The Dry Fire Mag is a product designed to replace your magazine in your mag well and provide the user with a resetting trigger.
It simulates the trigger break and reset and provides an audible click sound. This allows repeated trigger presses without any need to cycle the slide.
Pros: Get an actual trigger break and reset in dry fire without any cycling of the slide. The product comes with an alternative spring if you want a lower trigger “weight” than the 5lb stock spring. Renders the gun inert.
Cons: Not inexpensive. Not available for all models of Glocks. Doesn't provide any visual accuracy-related feedback and cannot be used in conjunction with a LaserDot.
Option 5: Reset Trigger Kit – $199.95+
A Reset Trigger is an aftermarket tool installed in the gun in place of the stock trigger housing and striker. This tool is designed to do one core thing. Reset the trigger automatically without cycling the slide.
There are a number of companies that manufacture a reset trigger kit for Glock handguns. Still, they all effectively work the same way.

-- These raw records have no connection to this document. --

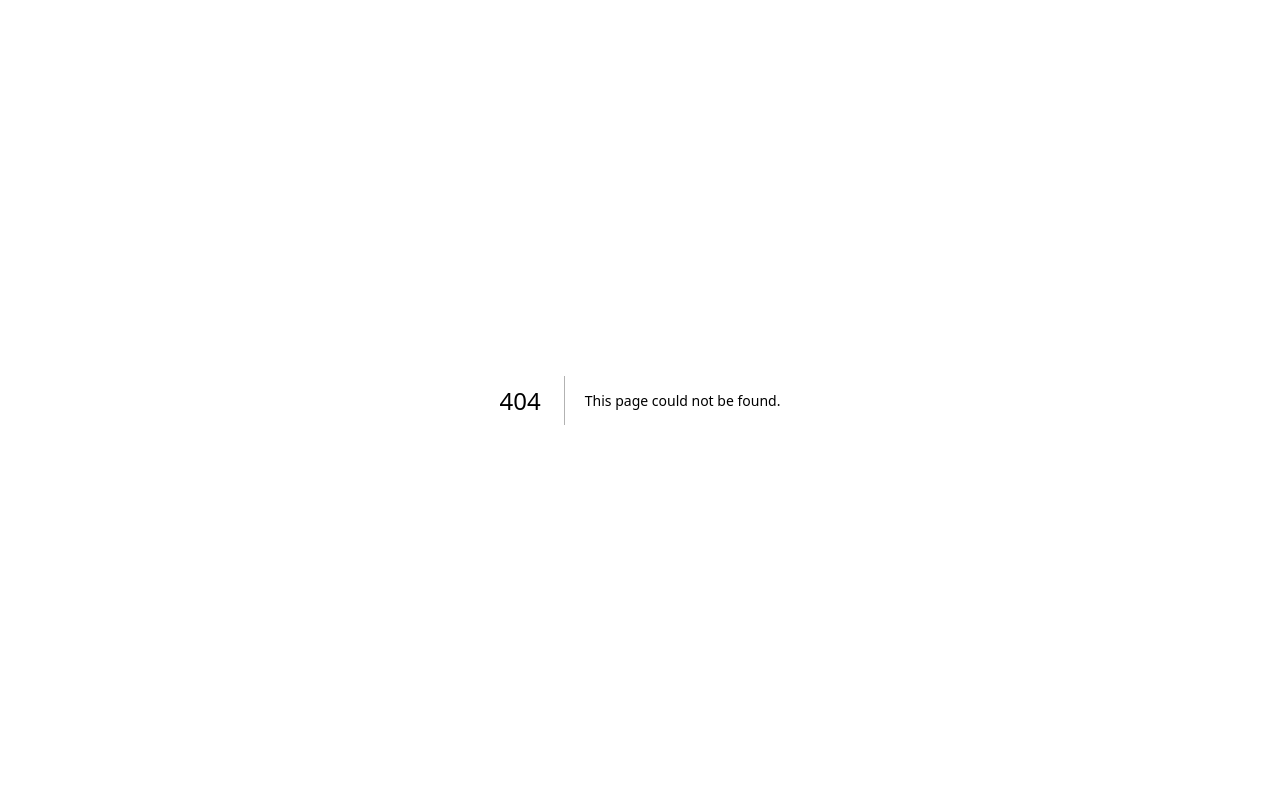
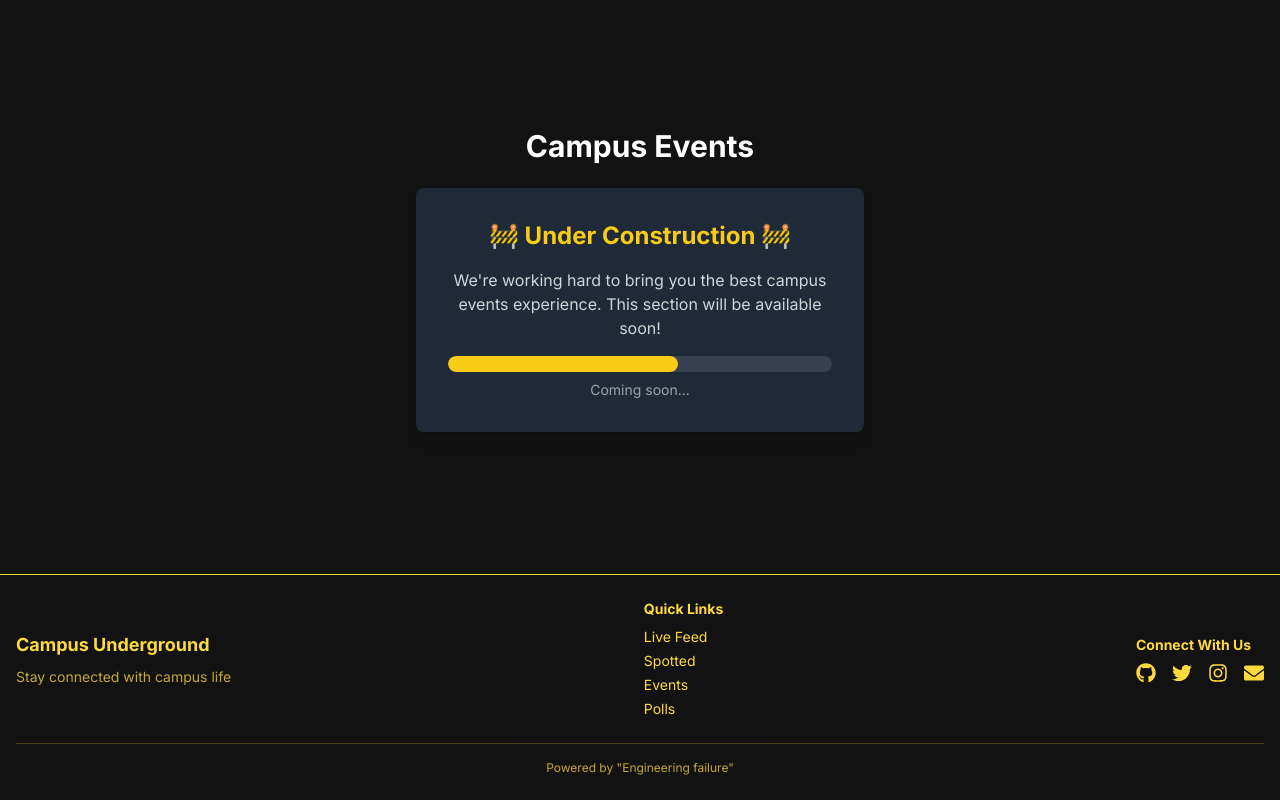
Before and after one commit to Kingobi90/undergroundHub, a Next.js app: page /events in a window 1280 px wide. Before the commit this address had no page. Shown: the top 800 px of the page. Built offline with nearby package versions, Linux system fonts and the light colour scheme.

Commit message:
Add 'Under Construction' pages for events, polls, and spotted sections

```diff
--- /dev/null
+++ b/src/app/events/page.tsx
@@ -0,0 +1,26 @@
+import React from 'react';
+import { Metadata } from 'next';
+
+export const metadata: Metadata = {
+  title: 'Events - Underground Campus Hub',
+  description: 'Campus events and gatherings',
+};
+
+export default function EventsPage() {
+  return (
+    <main className="container mx-auto px-4 py-8 flex flex-col items-center justify-center min-h-[70vh]">
+      <h1 className="text-3xl font-bold mb-6 text-white">Campus Events</h1>
+      <div className="bg-gray-800 p-8 rounded-lg shadow-lg text-center max-w-md">
+        <h2 className="text-2xl font-bold text-yellow-400 mb-4">🚧 Under Construction 🚧</h2>
+        <p className="text-gray-300 mb-4">
+          We're working hard to bring you the best campus events experience.
+          This section will be available soon!
+        </p>
+        <div className="w-full bg-gray-700 h-4 rounded-full overflow-hidden">
+          <div className="bg-yellow-400 h-full rounded-full" style={{ width: '60%' }}></div>
+        </div>
+        <p className="text-gray-400 mt-2 text-sm">Coming soon...</p>
+      </div>
+    </main>
+  );
+}
--- /dev/null
+++ b/src/app/polls/page.tsx
@@ -0,0 +1,26 @@
+import React from 'react';
+import { Metadata } from 'next';
+
+export const metadata: Metadata = {
+  title: 'Polls - Underground Campus Hub',
+  description: 'Campus community polls and surveys',
+};
+
+export default function PollsPage() {
+  return (
+    <main className="container mx-auto px-4 py-8 flex flex-col items-center justify-center min-h-[70vh]">
+      <h1 className="text-3xl font-bold mb-6 text-white">Campus Polls</h1>
+      <div className="bg-gray-800 p-8 rounded-lg shadow-lg text-center max-w-md">
+        <h2 className="text-2xl font-bold text-yellow-400 mb-4">🚧 Under Construction 🚧</h2>
+        <p className="text-gray-300 mb-4">
+          We're building an interactive polling system for the campus community.
+          Check back soon to participate in campus polls and see real-time results!
+        </p>
+        <div className="w-full bg-gray-700 h-4 rounded-full overflow-hidden">
+          <div className="bg-yellow-400 h-full rounded-full" style={{ width: '45%' }}></div>
+        </div>
+        <p className="text-gray-400 mt-2 text-sm">Coming soon...</p>
+      </div>
+    </main>
+  );
+}
--- /dev/null
+++ b/src/app/spotted/page.tsx
@@ -0,0 +1,26 @@
+import React from 'react';
+import { Metadata } from 'next';
+
+export const metadata: Metadata = {
+  title: 'Spotted - Underground Campus Hub',
+  description: 'Anonymous campus sightings and encounters',
+};
+
+export default function SpottedPage() {
+  return (
+    <main className="container mx-auto px-4 py-8 flex flex-col items-center justify-center min-h-[70vh]">
+      <h1 className="text-3xl font-bold mb-6 text-white">Campus Spotted</h1>
+      <div className="bg-gray-800 p-8 rounded-lg shadow-lg text-center max-w-md">
+        <h2 className="text-2xl font-bold text-yellow-400 mb-4">🚧 Under Construction 🚧</h2>
+        <p className="text-gray-300 mb-4">
+          The anonymous campus spotted board is coming soon!
+          Share your campus sightings and missed connections while maintaining your privacy.
+        </p>
+        <div className="w-full bg-gray-700 h-4 rounded-full overflow-hidden">
+          <div className="bg-yellow-400 h-full rounded-full" style={{ width: '35%' }}></div>
+        </div>
+        <p className="text-gray-400 mt-2 text-sm">Coming soon...</p>
+      </div>
+    </main>
+  );
+}
```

Pros: You can use your actual gun and get a real resetting trigger with the complete take-up, break, and reset.
Cons: It isn't your trigger so that it won't feel the same. It doesn't render the firearm inert so you can/should consider using it with a LaserDot or BarrelBlok. The installation and uninstallation process is slightly complex and time-consuming. Model-specific so you can't use it on every Glock handgun you own.
Option 6: SIRT Training Pistol – $210+
Next Level Training makes the SIRT training pistol. They are dedicated training tools designed to look, feel, and weigh the same as a live firearm.
SIRT stands for Shot Indicating Resetting Trigger. As such, the trigger does reset on its own. As well as having a built-in laser module that “fires” a laser dot to provide a point of impact.
As of this writing, there are 5 different models of SIRTs and as it relates to Glock the only model is the SIRT 110 which is modeled after a Glock 17.
Pros: Fully resetting trigger and built-in laser for accuracy-related feedback, absolutely inert and safe. The Sirt overcomes all three challenges as well. No installation at all is necessary with the SIRT. You don't have to modify or install something on your actual gun.
Cons: Cost runs over $200, and it isn't your actual gun. Depending on the make/model of Glock you have this may or may not mimic the feel of your gun and may or may not work with your holster.
Option 7: Cool Fire Trainer – $329+
The Cool Fire Trainer is a kit that comes with a replacement barrel and recoil spring for your handgun. It is make/model specific.
This tool basically converts your firearm into a CO2-based airgun. The barrel acts as the CO2 storage system and needs to be refilled regularly during use.
The gun recoils, and as such, the slide cycles and resets your trigger. Additionally, with the Cool Fire Trainer installed, the gun is inert and will not feed normal ammunition.
The Cool Fire Trainer comes with a TRT tool that is comparable in functionality to the MagBlok previously mentioned.
Optionally when you purchase you can buy an addon laser tool that projects a laser when you fire providing accuracy-related feedback.
Pros: As close to real firearm training and manipulation, you can get in dry fire: simulated recoil, resetting trigger, your gun, your trigger. Optionally can provide visual feedback and renders the gun inert. Overcomes all 3 of our listed challenges if used with the addon laser module.
Cons: Most expensive option on this list. If you add the CO2 tank and laser module you are in the cost range of a new or used gun. The installation and uninstallation process; while not as complex as the resetting trigger kit above; still requires a basic field strip of the gun.
So What Is the Best Approach To Dry Fire With A Glock?
Any of the tools included in our analysis have potential value as a part of your overall toolkit. Personally, I use 4 of these products regularly. I pick one based on what I plan to do in my practice session knowing what I'll need the gun to do and the easiest way to achieve that objective.
Let me and other readers know in the comments below which of these tools you prefer or if you think I've left something out!